First you want to be sure your fretboard finish is smooth and flat. I sand it first with 220 grit, then 400 grit. It is smooth and slick now.
Now I cut the frets to length, setting a piece beside each groove cut into the wood. Fret wire comes in long strips. I will take 1 1/3rd lengths for each uke.
Now a little glue on each fret. There are little grabbers on each side of the fret tang that in theory will hold the fret in the slot, but I prefer to add a little glue. I don't want frets popping off my instruments.
The glued fret is gently tapped into the groove to get it into position.
And then it is firmly seated by this lever armed press. This is a really helpful addition to the workshop as it sets frets firmly and completely. I never have a fret not properly seated and causing a buzz later on.
You want to have a damp paper towel handy to wipe up the glue that gets squeezed out in the process. Much easier to clean it up now than after it has dried. Notice that I have started fretting at the second fret. Look closely and you can see the tiny hole drilled in the center of the first fret. That hole is for a tiny brad that will be driven through into the ukulele neck when the fretboard is glued onto the neck. The first and the 14th frets will be installed after the fret board has been attached. The idea is that brads in those grooves will center the fretboard and make sure it is glued to the neck accurately.
Here is the final result.
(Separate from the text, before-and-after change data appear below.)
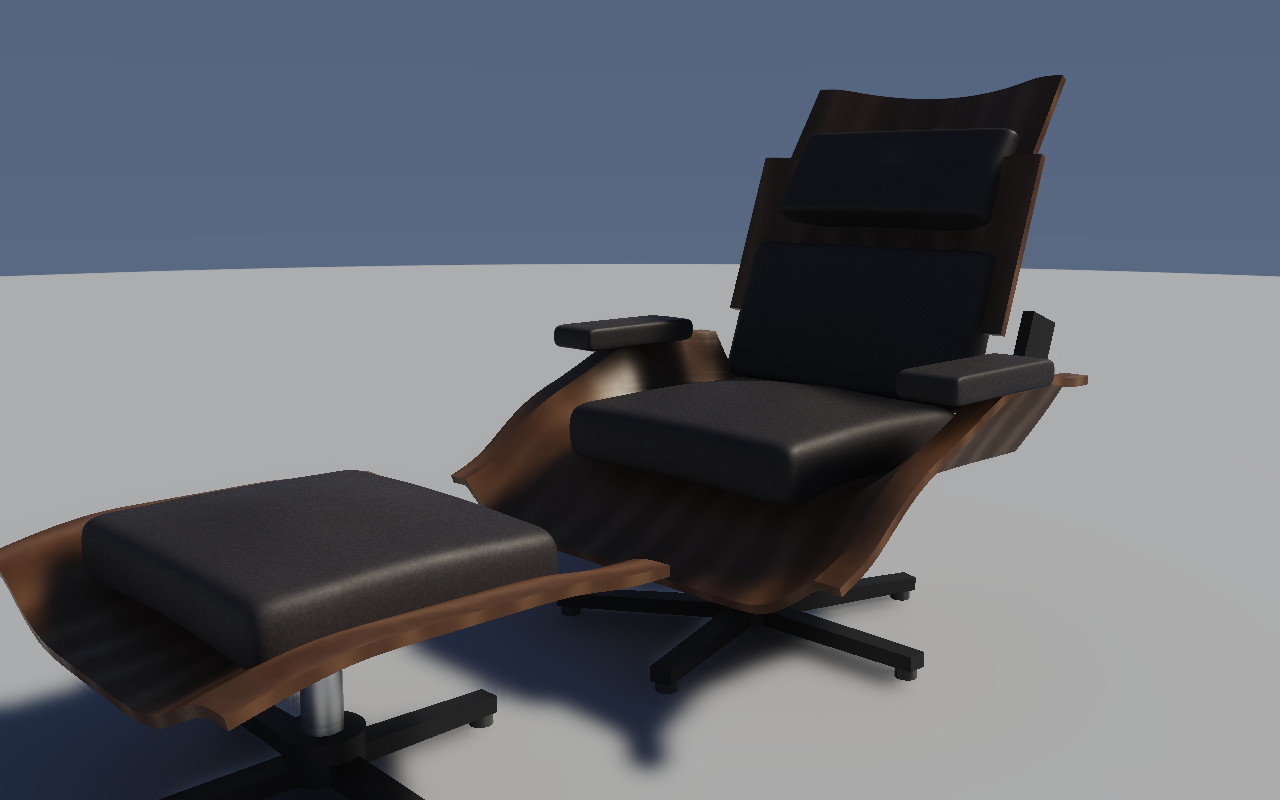
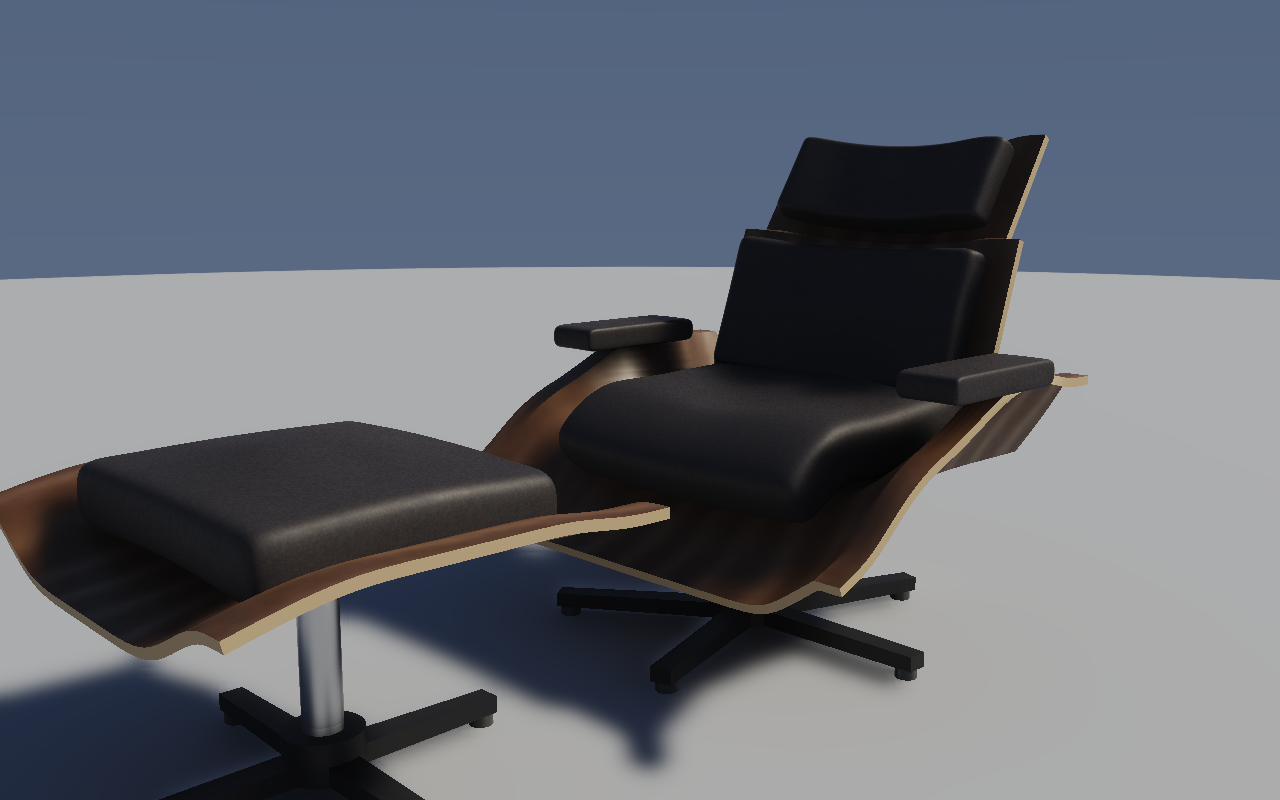
textures: a leather recipe, a veneer, and a cache that notices edits
The map library is gitignored and regenerated on demand, so "the file exists"
was the whole cache key -- and editing a recipe then left the OLD map on disk,
silently. Changing the leather from 0.16 to 0.045 albedo and seeing no
difference in the render is a genuinely baffling half hour: the code reads
right, the picture stays wrong, and nothing anywhere says why. ensure_textures
now stores a digest of the recipe beside the maps -- the thunk's own constants
plus the bytecode of every generator it could call -- so editing _leather()
alone still invalidates. Verified: generate 1.95s, cached 0.00s, regen after an
edit 1.46s.

New in the library, both for the Eames chair:

_veneer -- continuous figured grain with no plank seams. _wood lays down planks
and seam grooves, which is right for a floor and reads as tiger stripes on a
moulded shell. A low-frequency figure term drifts the grain spacing so walnut
reads as walnut rather than as a sine wave, and its tonal range is narrow: the
grain is a whisper, and a wide spread paints stripes however good the normal map.

_leather -- a pebbled grain divided by a crease network, at 0.045 albedo. The
creases come from ridged noise (1 - |2n-1|), whose valleys form the connected
network a Voronoi would give without needing one; they sit lower, take a rougher
sheen and catch less light, which is the whole difference between leather and
dark plastic. Real black leather is almost black and shows its grain through the
[…]

diff --git a/tests/test_textures.py b/tests/test_textures.py
@@ -1,0 +1,73 @@
+"""The procedural PBR map library — generation, and the cache that serves it.
+
+The maps are gitignored and regenerated on demand, so the on-disk cache is load-bearing:
+if it goes stale, a recipe edit has no visible effect and the only symptom is a render that
+stubbornly looks wrong while the code reads right.
+"""
+import pytest
+
+from mirage import textures as T
+
+
+def test_library_generates_three_maps(tmp_path):
+    p = T.generate("leather", tmp_path)
+    assert set(p) == {"albedo", "rough", "normal"}
+    for f in p.values():
+        assert f.exists() and f.stat().st_size > 0
+    # albedo/normal are P6 rgb, roughness is P5 gray — the reader in raytrace.cpp takes both
+    assert p["albedo"].read_bytes()[:2] == b"P6"
+    assert p["normal"].read_bytes()[:2] == b"P6"
+    assert p["rough"].read_bytes()[:2] == b"P5"
+
+
+def test_generation_is_deterministic(tmp_path):
+    a = T.generate("wood_veneer", tmp_path / "a")["albedo"].read_bytes()
+    b = T.generate("wood_veneer", tmp_path / "b")["albedo"].read_bytes()
+    assert a == b, "seeded generation must be reproducible"
+
+
+def test_maps_tile_seamlessly(tmp_path):
+    # Sampled triplanar with no UVs, so every map repeats across a surface: if the first
+    # column doesn't meet the last, the seam shows up as a grid over the whole model.
+    import numpy as np
+    from PIL import Image
+    for name in ("leather", "wood_veneer"):
+        a = np.asarray(Image.open(T.generate(name, tmp_path / name)["albedo"]), float)
+        wrap = np.abs(a[:, 0] - a[:, -1]).mean()
+        inner = np.abs(a[:, 0] - a[:, a.shape[1] // 2]).mean()
+        assert wrap < inner, f"{name} does not tile: its edges differ more than unrelated columns"
+
+
+def test_ensure_textures_caches(tmp_path):
+    first = T.ensure_textures(["plaster"], tmp_path)["plaster"]
+    mtimes = {k: v.stat().st_mtime_ns for k, v in first.items()}
+    again = T.ensure_textures(["plaster"], tmp_path)["plaster"]
+    assert {k: v.stat().st_mtime_ns for k, v in again.items()} == mtimes, "should not regenerate"
+
+
+def test_ensure_textures_regenerates_when_the_recipe_changes(tmp_path):
+    """The bug this guards: 'the file exists' was the whole cache key, so editing a recipe
+    left the old map on disk and the render silently kept using it."""
+    T.ensure_textures(["leather"], tmp_path)
+    before = (tmp_path / "leather_albedo.ppm").read_bytes()
+    stamp = (tmp_path / "leather.recipe").read_text()
+
+    real = T._LIBRARY["leather"]
+    try:
+        T._LIBRARY["leather"] = lambda: T._leather(T.RES, 59, (0.9, 0.1, 0.1))  # a real edit
+        assert T._recipe_id("leather") != stamp, "the digest must notice a constant changing"
+        T.ensure_textures(["leather"], tmp_path)
+        assert (tmp_path / "leather_albedo.ppm").read_bytes() != before, "served a stale map"
+        assert (tmp_path / "leather.recipe").read_text() != stamp
+    finally:
+        T._LIBRARY["leather"] = real
+
+
+def test_recipe_id_is_stable_across_calls():
+    assert T._recipe_id("leather") == T._recipe_id("leather")
+    assert T._recipe_id("leather") != T._recipe_id("wood_veneer")
+
+
+def test_unknown_texture_raises():
+    with pytest.raises(KeyError):
+        T.generate("no_such_material")

diff --git a/src/mirage/textures.py b/src/mirage/textures.py
@@ -17,6 +17,7 @@ Needs numpy + Pillow.
 """
 from __future__ import annotations
 
+import hashlib
 import struct
 from pathlib import Path
 
@@ -252,13 +253,40 @@ def generate(name: str, tex_dir: Path = TEX_DIR) -> dict:
     return p
 
 
+def _recipe_id(name: str) -> str:
+    """A short digest of the recipe that produced a map set — the generator's own bytecode
+    plus this entry's constants. Changes iff the recipe changes."""
+    fn = _LIBRARY[name]
+    parts = [name, str(RES)]
+    # the thunk's captured constants (colours, seeds, plank counts...)
+    parts += [repr(c) for c in (fn.__code__.co_consts or ()) if c is not None]
+    # and the generator it calls, so editing _leather() alone still invalidates
+    for gen in (_wood, _veneer, _fabric, _plaster, _leather, _marble, _normal_from_height, _fbm):
+        parts.append(gen.__name__)
+        parts.append(hashlib.sha1(gen.__code__.co_code).hexdigest()[:8])
+    return hashlib.sha1("|".join(parts).encode()).hexdigest()[:16]
+
+
 def ensure_textures(names, tex_dir: Path = TEX_DIR) -> dict:
-    """Generate any of `names` whose maps are missing; return {name: {map: path}}."""
+    """Generate any of `names` whose maps are missing OR STALE; return {name: {map: path}}.
+
+    Staleness matters more than it sounds. These maps are gitignored and regenerated on
+    demand, so "the file exists" was the only cache key — and editing a recipe then left the
+    OLD map on disk, silently. Changing the leather from 0.16 to 0.045 albedo and seeing no
+    difference in the render is a genuinely baffling half hour: the code is right, the
+    picture is wrong, and nothing anywhere says why. The recipe's digest is stored beside
+    the maps, so a recipe edit regenerates them.
+    """
     out = {}
     for name in names:
         p = _paths(name, tex_dir)
-        if not all(f.exists() for f in p.values()):
+        stamp = tex_dir / f"{name}.recipe"
+        want = _recipe_id(name)
+        fresh = (all(f.exists() for f in p.values())
+                 and stamp.exists() and stamp.read_text().strip() == want)
+        if not fresh:
             p = generate(name, tex_dir)
+            stamp.write_text(want)
         out[name] = p
     return out
 

diff --git a/examples/cases/25_eames_lounge.py b/examples/cases/25_eames_lounge.py
@@ -512,9 +512,12 @@ def film():
     out = record_build(
         stages, "eames_lounge_build", out_dir=OUT, captions=captions,
         size=(1280, 720), fps=24, per=16, hold=40,
-        # a slow dolly around the front quarter, settling on the hero angle
-        keyframes=[(0.0, 2.05, 0.30, 2.45), (0.55, 2.55, 0.34, 2.20),
-                   (0.82, 2.30, 0.30, 1.95), (1.0, 2.30, 0.30, 1.95)],
+        # A slow dolly across the OPEN FRONT, settling on the hero angle. The orbit puts the
+        # eye at (cx + d*cos(p)*sin(yaw), cy - d*cos(p)*cos(yaw), ...) — note the MINUS on y.
+        # So yaw 0 faces the chair head-on and the front quarter is yaw in (0, pi/2);
+        # yaw ~2.3 shoots its back. Solving that for the hero eye gives yaw 0.81.
+        keyframes=[(0.0, 1.40, 0.36, 2.60), (0.5, 0.42, 0.28, 2.25),
+                   (0.82, 0.82, 0.22, 2.05), (1.0, 0.82, 0.22, 2.05)],
         smooth=True,            # the viewport shades smooth too — no facets during the build
         automode=True,          # AI-driving-the-editor framing: panel hidden, HUD names the op
         trace_hold=True,        # the clip ENDS on a path-traced beauty frame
The frets all glued in (but two). Now once the ends are trimmed with wire cutters and the edges smoothed on the big sander this will be ready to attach to the neck
And here it is, glued and clamped.